Расширение сферы свободы вероисповедания в Уголовном уложении Российской империи 1903 г.
The article considers the legal norms of the Russian legislation which expanded freedom of religion after the enactment of the chapter on religious crimes of the 1903 Criminal Code of the Russian Empire.
The article is about the religious crimes in the Russian legislation at the end of the XIXth century which infringed on the privileged position of the Orthodox church and its exclusive right for religious propaganda among the followers of other religions. In the article on the basis of archival documents the Russian authorities law enforcement practices against the persons to leave from the Orthodoxy to other religious groups are reckoned.
This chapter contains four important cases of the Supreme Court of Russia dealing with finding the right balance between freedom of religion and the right to education. In particular, these are rulings on regional regulations prescribing school uniform for secular state educational institutions, on compulsory subject in public schools curriculum ‘Basics of religious culture and secular ethics’, on the right to establish private religious schools and on the right to set up Sunday schools without license.

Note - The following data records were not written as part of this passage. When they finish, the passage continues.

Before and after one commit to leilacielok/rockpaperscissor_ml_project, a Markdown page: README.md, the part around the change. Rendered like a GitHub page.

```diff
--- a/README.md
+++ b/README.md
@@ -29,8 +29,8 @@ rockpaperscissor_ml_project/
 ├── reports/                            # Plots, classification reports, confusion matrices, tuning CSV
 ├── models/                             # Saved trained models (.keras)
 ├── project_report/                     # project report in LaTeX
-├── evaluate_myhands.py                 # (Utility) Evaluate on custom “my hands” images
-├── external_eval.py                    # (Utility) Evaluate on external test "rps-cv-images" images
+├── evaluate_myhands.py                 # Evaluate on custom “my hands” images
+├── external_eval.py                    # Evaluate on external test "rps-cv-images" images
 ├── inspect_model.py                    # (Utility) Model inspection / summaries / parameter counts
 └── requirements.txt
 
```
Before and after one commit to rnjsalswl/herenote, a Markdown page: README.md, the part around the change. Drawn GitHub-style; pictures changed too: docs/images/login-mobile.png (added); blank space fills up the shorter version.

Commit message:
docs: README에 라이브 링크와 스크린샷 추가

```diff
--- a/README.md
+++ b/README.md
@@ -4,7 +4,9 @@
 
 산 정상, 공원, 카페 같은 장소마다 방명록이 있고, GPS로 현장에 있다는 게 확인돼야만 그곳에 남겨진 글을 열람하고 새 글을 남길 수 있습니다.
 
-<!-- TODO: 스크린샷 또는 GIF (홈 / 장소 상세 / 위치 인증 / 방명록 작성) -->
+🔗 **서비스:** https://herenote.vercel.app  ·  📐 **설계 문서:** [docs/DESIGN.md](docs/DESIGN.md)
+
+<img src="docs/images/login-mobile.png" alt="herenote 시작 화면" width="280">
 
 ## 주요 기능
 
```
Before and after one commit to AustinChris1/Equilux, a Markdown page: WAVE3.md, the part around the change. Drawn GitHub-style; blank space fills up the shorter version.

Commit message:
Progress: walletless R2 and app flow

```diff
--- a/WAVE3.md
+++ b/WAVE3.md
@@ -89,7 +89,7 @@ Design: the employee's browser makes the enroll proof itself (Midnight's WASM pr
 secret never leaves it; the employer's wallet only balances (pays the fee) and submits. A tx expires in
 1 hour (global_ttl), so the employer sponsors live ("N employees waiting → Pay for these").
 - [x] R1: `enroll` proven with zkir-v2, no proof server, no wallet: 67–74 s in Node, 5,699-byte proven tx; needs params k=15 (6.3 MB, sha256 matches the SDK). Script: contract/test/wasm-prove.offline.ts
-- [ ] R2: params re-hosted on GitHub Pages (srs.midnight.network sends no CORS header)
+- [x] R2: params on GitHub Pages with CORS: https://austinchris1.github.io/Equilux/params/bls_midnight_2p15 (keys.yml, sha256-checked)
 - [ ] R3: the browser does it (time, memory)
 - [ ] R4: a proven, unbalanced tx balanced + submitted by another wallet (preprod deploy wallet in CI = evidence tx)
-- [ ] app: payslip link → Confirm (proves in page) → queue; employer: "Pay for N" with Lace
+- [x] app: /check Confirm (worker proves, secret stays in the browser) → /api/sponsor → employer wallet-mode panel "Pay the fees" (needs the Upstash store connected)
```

This book seeks to provide a panorama of the issues arising from pluralism in the education system and of judicial responses to them around the globe. In it, thirty-four authors representing many different legal cultures have selected and commented the most significant judicial decisions in each of the jurisdictions analysed. The topics addressed include religious and cultural symbols; faith-based, religious, and citizenship education; freedom of teaching and scientific freedom; homeschooling; authorization, funding and other matters concerning denominational and private schools, among other legal disputes. The reader will easily sense many different ideological orientations throughout the book’s thirty-seven chapters, which is only the result of pluralism itself and of scientific freedom. Nevertheless, the editors believe that all of the authors have inherently favoured the desire to understand the challenges of pluralism and to convey knowledge that is relevant for a public debate rather than defending their own particular point of view. Indeed, facilitating debate might be considered to be the best achievement of a publication of this kind. The book is divided into six parts. The introductory part features a chapter by the editors concerning the implementation and justiciability of the right to education, and a second chapter by Prof. Charles L. Glenn providing an in-depth historical essay on the importance of debates over religion and education. The five remaining parts reflect a geographical division: Part II includes two chapters on international human rights bodies (the European Court of Human Rights and the United Nations Human Rights Committee); parts III to VI group national courts’ decisions by region: Europe, the Americas, Africa, and lastly Asia and Australia.
This paper uses the famous events related to Pussy Riot as a natural experiment to examine the effect of alternative media on church membership. A difference-in-differences strategy is used to explore the effect in question. The hypothesis is that, given a lack of religious background in the majority of the population and strong temporary interest in religious issues promoted by a particular provocative event, mass media substantially affect religious choice. To check if this is the case, I compare the dynamics of religious choice of those exposed to alternative media reports on church topics and the rest of the population. As a proxy of familiarity with an alternative view, I use a dummy variable for using the Internet to obtain news. The main finding is that, during the experiment run over the year 2012, the growth of self-reported Orthodox believers was significantly lower in the treatment group than in the control group. Exposure to alternative media coverage turned out to heavily affect religious choice.